Recognition programs are about the person, not about what can be gained. If the program is there to incentivize what’s good for the business only, that’s rewards-based programs; there’s a place for those, however, don’t try to pass off “this is for you” when really it’s designed to drive profit or targets.
Recognition enables acknowledging behaviours and performances that reinforce healthy relationships, gratitude, and goodwill. Yes, performance comes along for the ride. Rewards can unapologetically target and reinforce performance, targets and metrics. That’s the job of rewards (in the “rewards and recognition” dynamic duo.) It’s dangerous ground to have recognition manipulate performance first and foremost. Know the difference (if you don’t, that’s what we’re here for.) Your folks can tell the difference; they can spot an insincere recognition program from a mile away. When you design your program, do so with nothing in mind other than recognizing employees for what they do and who they are.

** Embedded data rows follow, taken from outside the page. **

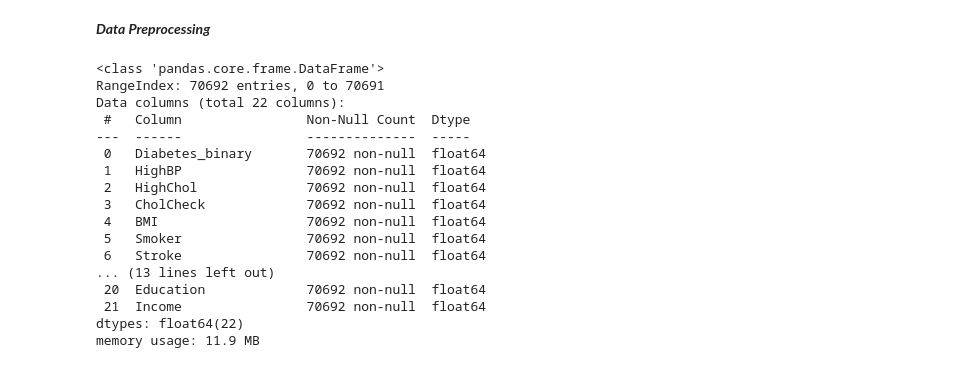
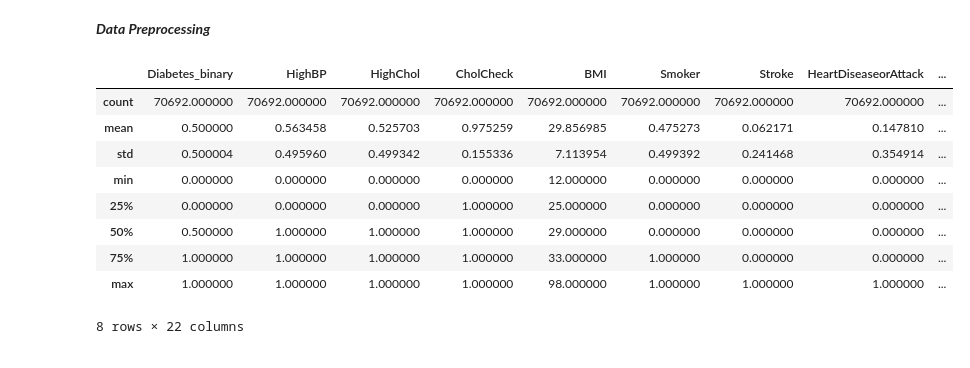
Before and after one commit to sean-dev224/machineLearningFinalProject, a Jupyter notebook: implementation.ipynb, the cells around one changed output. Drawn from its saved outputs; the diff is of its cells as text; code cells hidden in the pictures.

```diff
--- a/implementation.ipynb
+++ b/implementation.ipynb
@@ -6,25 +9,17 @@ import pandas as pd
 # %%
 df = pd.read_csv("data/diabetes_binary_5050split_health_indicators_BRFSS2015.csv")
 df.describe()
-df.info()
 # %% [output]
+|  | Diabetes_binary | HighBP | HighChol | CholCheck | BMI | Smoker | Stroke | HeartDiseaseorAttack | ... |
+| count | 70692.000000 | 70692.000000 | 70692.000000 | 70692.000000 | 70692.000000 | 70692.000000 | 70692.000000 | 70692.000000 | ... |
+| mean | 0.500000 | 0.563458 | 0.525703 | 0.975259 | 29.856985 | 0.475273 | 0.062171 | 0.147810 | ... |
+| std | 0.500004 | 0.495960 | 0.499342 | 0.155336 | 7.113954 | 0.499392 | 0.241468 | 0.354914 | ... |
+| min | 0.000000 | 0.000000 | 0.000000 | 0.000000 | 12.000000 | 0.000000 | 0.000000 | 0.000000 | ... |
+| 25% | 0.000000 | 0.000000 | 0.000000 | 1.000000 | 25.000000 | 0.000000 | 0.000000 | 0.000000 | ... |
+| 50% | 0.500000 | 1.000000 | 1.000000 | 1.000000 | 29.000000 | 0.000000 | 0.000000 | 0.000000 | ... |
+| 75% | 1.000000 | 1.000000 | 1.000000 | 1.000000 | 33.000000 | 1.000000 | 0.000000 | 0.000000 | ... |
+| max | 1.000000 | 1.000000 | 1.000000 | 1.000000 | 98.000000 | 1.000000 | 1.000000 | 1.000000 | ... |
-<class 'pandas.core.frame.DataFrame'>
-RangeIndex: 70692 entries, 0 to 70691
-Data columns (total 22 columns):
- #   Column                Non-Null Count  Dtype
----  ------                --------------  -----
- 0   Diabetes_binary       70692 non-null  float64
- 1   HighBP                70692 non-null  float64
- 2   HighChol              70692 non-null  float64
- 3   CholCheck             70692 non-null  float64
- 4   BMI                   70692 non-null  float64
- 5   Smoker                70692 non-null  float64
- 6   Stroke                70692 non-null  float64
-... (13 lines left out)
- 20  Education             70692 non-null  float64
- 21  Income                70692 non-null  float64
-dtypes: float64(22)
-memory usage: 11.9 MB
+8 rows × 22 columns
 # %%
 from sklearn.model_selection import train_test_split
 from sklearn.preprocessing import StandardScaler
```
Also changed, not shown: parts of 7 cells of this notebook, 1 other file.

A well-designed and well-executed recognition program will result in business gains (higher engagement, retention, productivity…shall I go on?), but only when you go in with good intentions.
4. Keep it simple

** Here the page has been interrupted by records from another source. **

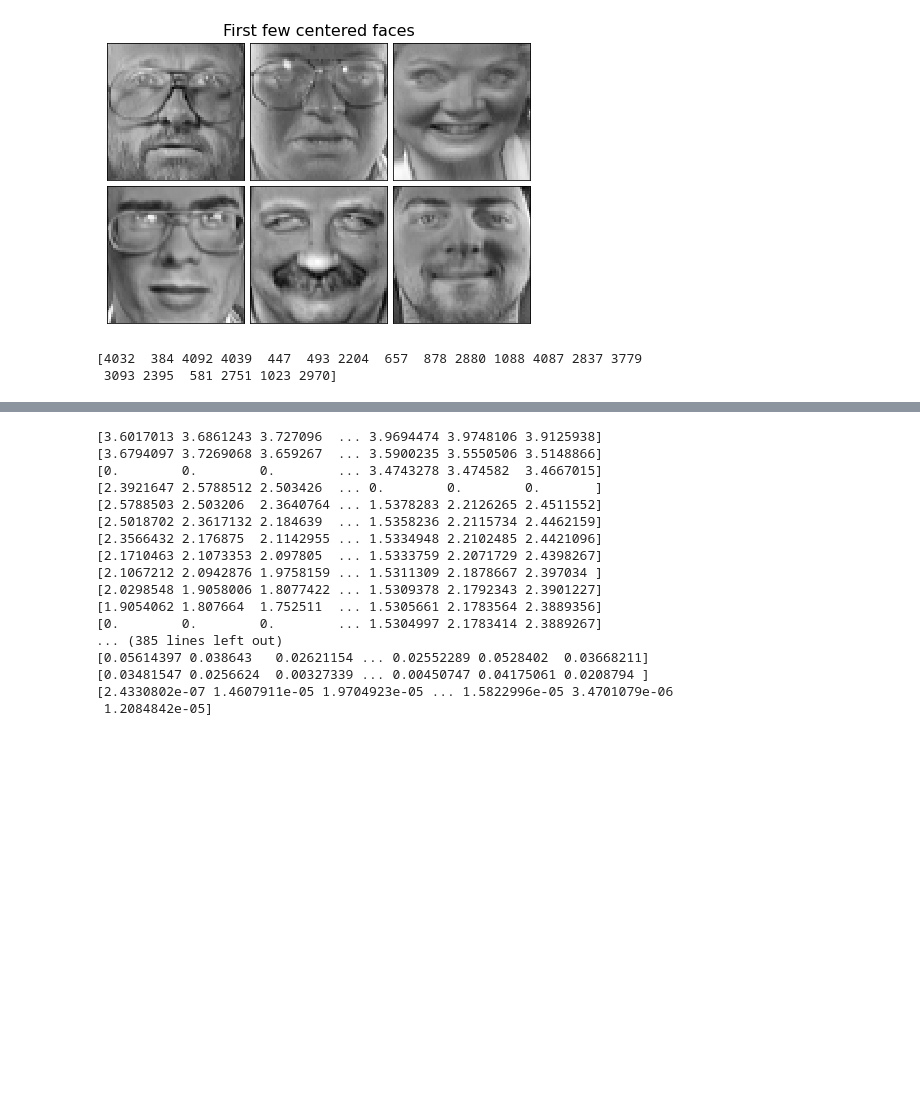
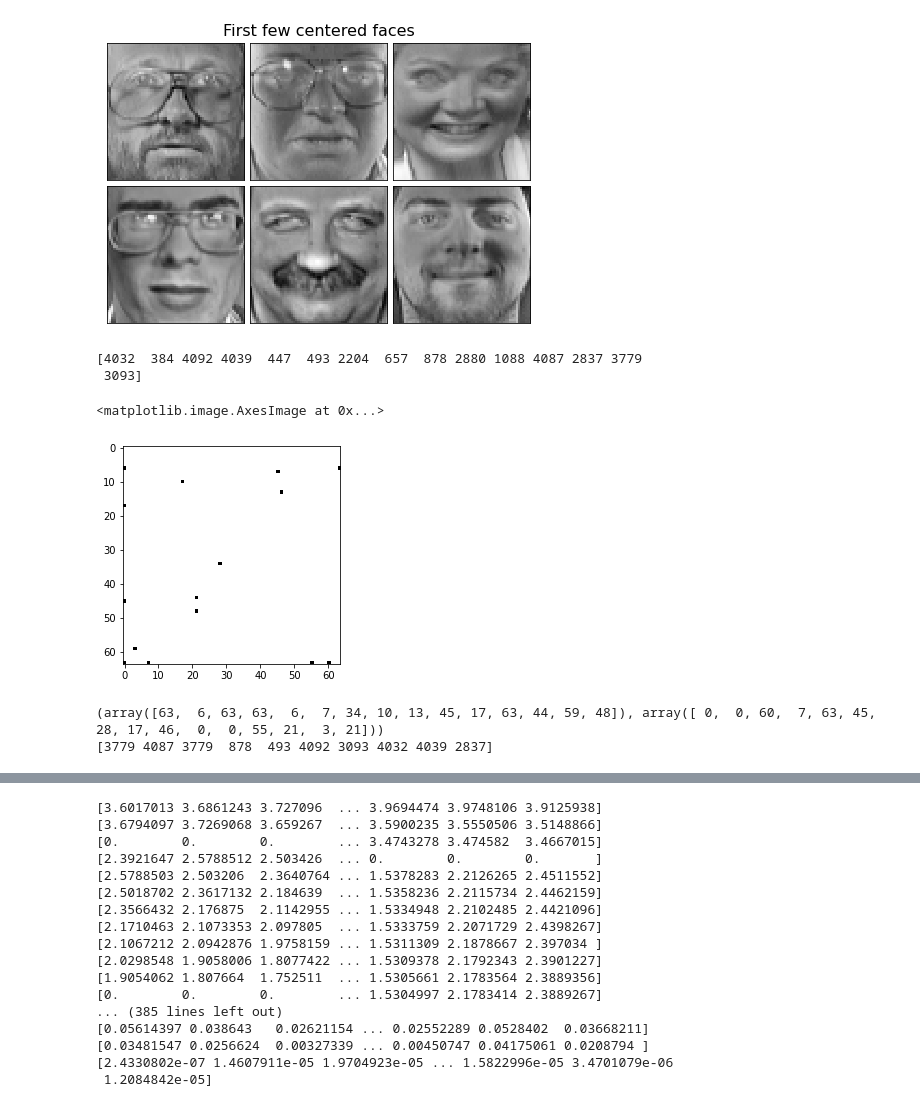
Before and after one commit to dynamicslab/pysensors, a Jupyter notebook: examples/region_optimal.ipynb, the cells around one changed output, grey strips where cells are left out. Cells and saved outputs as stored; diff of their text form; code cells hidden in the pictures; blank space fills up the shorter version.

```diff
--- a/examples/region_optimal.ipynb
+++ b/examples/region_optimal.ipynb
@@ -54,7 +54,7 @@ plot_gallery("First few centered faces", X[:n_components])
 #Find all sensor locations using built in QR optimizer
 #max_const_sensors = 230
 #n_const_sensors = 2
-n_sensors = 20
+n_sensors = 15
 optimizer  = ps.optimizers.QR()
 model = ps.SSPOR(optimizer=optimizer, n_sensors=n_sensors)
 model.fit(X)
@@ -66,4 +66,34 @@ print(top_sensors0)
 #print('Unconstrained Optimal sensors, n = {}, {}'.format(len(top_sensors0),top_sensors0))
 # %% [output]
 [4032  384 4092 4039  447  493 2204  657  878 2880 1088 4087 2837 3779
- 3093 2395  581 2751 1023 2970]
+ 3093]
+# %%
+img = np.zeros(n_features)
+img[top_sensors0] = 16
+fig,ax = plt.subplots(1)
+ax.set_aspect('equal')
+ax.imshow(img.reshape(image_shape),cmap=plt.cm.binary)
+# %% [output]
+<matplotlib.image.AxesImage at 0x...>
+[figure, added]
+# %%
+a = np.unravel_index(top_sensors0, (nx,ny))
+print(a)
+violated_sensorsx =[]
+violated_sensorsy =[]
+for j in range(len(top_sensors0)):
+    x_cord = a[0][j]
+    y_cord = a[1][j]
+    for i in range(len(top_sensors0)):
+        if ((a[0][i]-x_cord)**2 + (a[1][i]-y_cord)**2) < r**2 and i!=j:
+            violated_sensorsx.append(a[0][i])
+            violated_sensorsy.append(a[1][i])
+violated_sensorsx = np.array(violated_sensorsx)
+violated_sensorsy = np.array(violated_sensorsy)
+violated_sensors_array = np.stack((violated_sensorsx, violated_sensorsy), axis=1)
+violated_sensors_tuple = np.transpose(violated_sensors_array)
+idx_violated = np.ravel_multi_index(violated_sensors_tuple, (nx,ny))
+print(idx_violated)
+# %% [output]
+(array([63,  6, 63, 63,  6,  7, 34, 10, 13, 45, 17, 63, 44, 59, 48]), array([ 0,  0, 60,  7, 63, 45, 28, 17, 46,  0,  0, 55, 21,  3, 21]))
+[3779 4087 3779  878  493 4092 3093 4032 4039 2837]
```
Also changed, not shown: parts of 1 cell of this notebook, 2 other files.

In today’s world, people want fast and easy. We need it. Most of us are walking around overdrawn in our emotional, cognitive and time “bank accounts”. If acts of recognition seem are seens cumbersome thing, it can turn a team or organization’s well-intentioned recognition initiative into a burden.
Want recognition to work? Make it as simple and easy as possible. That’s why i24’s strategy of building our FROG Tributes (compliments) into the communication system folks are already in and making it easy to share a compliment quickly (in 30 seconds) was an instant success.
Given folks are looking for deeper relationships, to do meaningful work, and to be part of a community of like-minded people, there is a desire for recognition to be part of our everyday work experience. If there are 8 different steps, 3 different platforms, and a one-week delay to receive a kudos, even if you can get folks initially on board, it’s unlikely to sustain itself. Even your cheerleaders won’t be able to keep up (they will do other things that are way easier).
i24’s FROG card program has 3 steps involved: select the recipient, add your name, choose your card and send. That’s it – just one minute to make someone’s day. And it’s built into the communication system that folks are already signed into when they are on shift. The simpler it is, the more people will use it, and the more sustainable it will be.
When they moved to remote work, i24 knew they could no longer hold the in-person WOW celebrations they had in the past, so they moved to a digital recognition program. Any program should continue to evolve to fit the changing needs of its employees and the work environment. If an external or internal change happens, don’t forget to take a peek at your recognition strategy. When you refresh your people strategy, your rewards and recognition program must be part of this review.
That’s exactly what we did. In just one day, breaking into two grounds so we could have coverage, staff, leaders and the owner at i24 came up with super simple, satisfying and aligned next steps that were immediately implementable. They didn’t just talk about it, they did it. They didn’t decide on a board room, they invited a variety of team members to the table to plan the next iteration. And they weren’t afraid to try a few things without knowing if they’d work.
In other words, any team or organization’s approach needs to be fluid – it’s a journey, not a destination. The world moves fast, and we need to keep up. And of all the races we’re in, isn’t the “attract and retain great people” a really fun one?
If you want to revamp your recognition approach, let i24 be your reminder: your employees want to be recognized on a human level. Appreciate them not just for what they’ve done but for who they are. You can revisit and perhaps rebuild your program with some do-it-yourself advice here, and of course, reach out to us anytime.
We are happy to share even more ideas on creating a recognition program that works; check out these previous blogs: